It feels like a miracle. Before it, I dare to fear. Even if it is too much, I will pay. The picture transcends something that you look at and becomes something you look with. Noises turn to melody; we hold strangers suddenly dear. The image seems lit from within. It like how our lungs fill to say “Aha!” or the way my guts slide when the plane takes off. Even after we leave the ground, the urgency remains. We rise.
My work consists of fragments that are woven together to form a world to be immersed in. What interests me is how this collection of fragments, this Frankenstein, gains a soul, a Presence. He seems to have something to say to us. We want to tell him things. His incongruence, rather than waking me from the dream, gives me hope that he would understand me the way no one else has. Rather than being strange; he is strangely familiar. When I look across, I see he is looking back with my eyes.

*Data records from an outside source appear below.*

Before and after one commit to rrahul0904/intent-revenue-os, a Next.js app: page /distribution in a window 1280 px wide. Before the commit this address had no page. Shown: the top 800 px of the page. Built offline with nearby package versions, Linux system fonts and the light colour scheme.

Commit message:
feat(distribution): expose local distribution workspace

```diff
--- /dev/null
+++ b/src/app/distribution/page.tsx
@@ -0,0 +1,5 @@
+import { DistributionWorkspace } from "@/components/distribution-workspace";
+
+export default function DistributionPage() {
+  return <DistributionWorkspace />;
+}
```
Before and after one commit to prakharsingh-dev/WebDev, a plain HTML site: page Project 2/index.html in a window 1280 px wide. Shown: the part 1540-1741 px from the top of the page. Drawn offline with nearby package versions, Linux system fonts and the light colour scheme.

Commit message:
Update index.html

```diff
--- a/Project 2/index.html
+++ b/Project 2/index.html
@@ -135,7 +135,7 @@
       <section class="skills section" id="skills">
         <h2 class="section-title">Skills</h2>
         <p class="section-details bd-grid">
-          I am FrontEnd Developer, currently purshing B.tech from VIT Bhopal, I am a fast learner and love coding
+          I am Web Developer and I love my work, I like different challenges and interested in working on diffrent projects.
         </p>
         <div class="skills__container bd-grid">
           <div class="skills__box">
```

What you see is not so much what I see but rather my experience of seeing. The presence of seeing emanates from behind the canvas. I am reaching to what lies behind appearance. The light energy flowing from back to front is the true subject of my work. It is this phenomenon that you the viewer can straddle upon and ride like a horse, from me to you.
When an artwork reaches escape velocity, we awe to the immensity of space; the stars seem absurd — a fear that draws tears of awe. Like when we stand before the Grand Canyon and become saturated by the ocean of air around us; as we feel the sway of the world, our defenses crumble.
When we are called to leap, it is into this immensity. A painting’s illusion shatters illusions. This shattering, this madness truer than real is, as the Joker says, like Gravity: “All it takes is a little push.” The experience of falling (like parting) is such sweet sorrow. After all, what is grief but love looking for somewhere to go?
Albert Fung is a Philadelphia-based artist, art-instructor, and yoga instructor.
He was born and raised in San Francisco, California. He earned his BFA in Printmaking from Rochester Institute of Technology, Rochester, New York. In 1996 he earned his MFA in Painting and Printmaking from Massachusetts College of Art in Boston. He painted and exhibited in New York City from 1993 to 2011. Since 2011, he has been based in Philadelphia.
In addition to making art, he has printed photographs for artists and managed IT.
He taught Lithography at Columbia University from 2005-07. Since 2020, he has been teaching painting and drawing at Fleisher Art Memorial in Philadelphia.
He has been practicing yoga since 2003. He has practiced mainly variations of Vinyasa and Anusara. In 2015 he gained his Certification in Yoga Teaching in 2015 in the Classical tradition from Motherheart Yoga Sangha in Philadelphia. He has taught at Motherheart, The Breathing Room, the Healing Fields, and at Open Space, all in Philadelphia.
Today, he makes and exhibits paintings, drawings, and prints;
teaches yoga and art; performs IT support.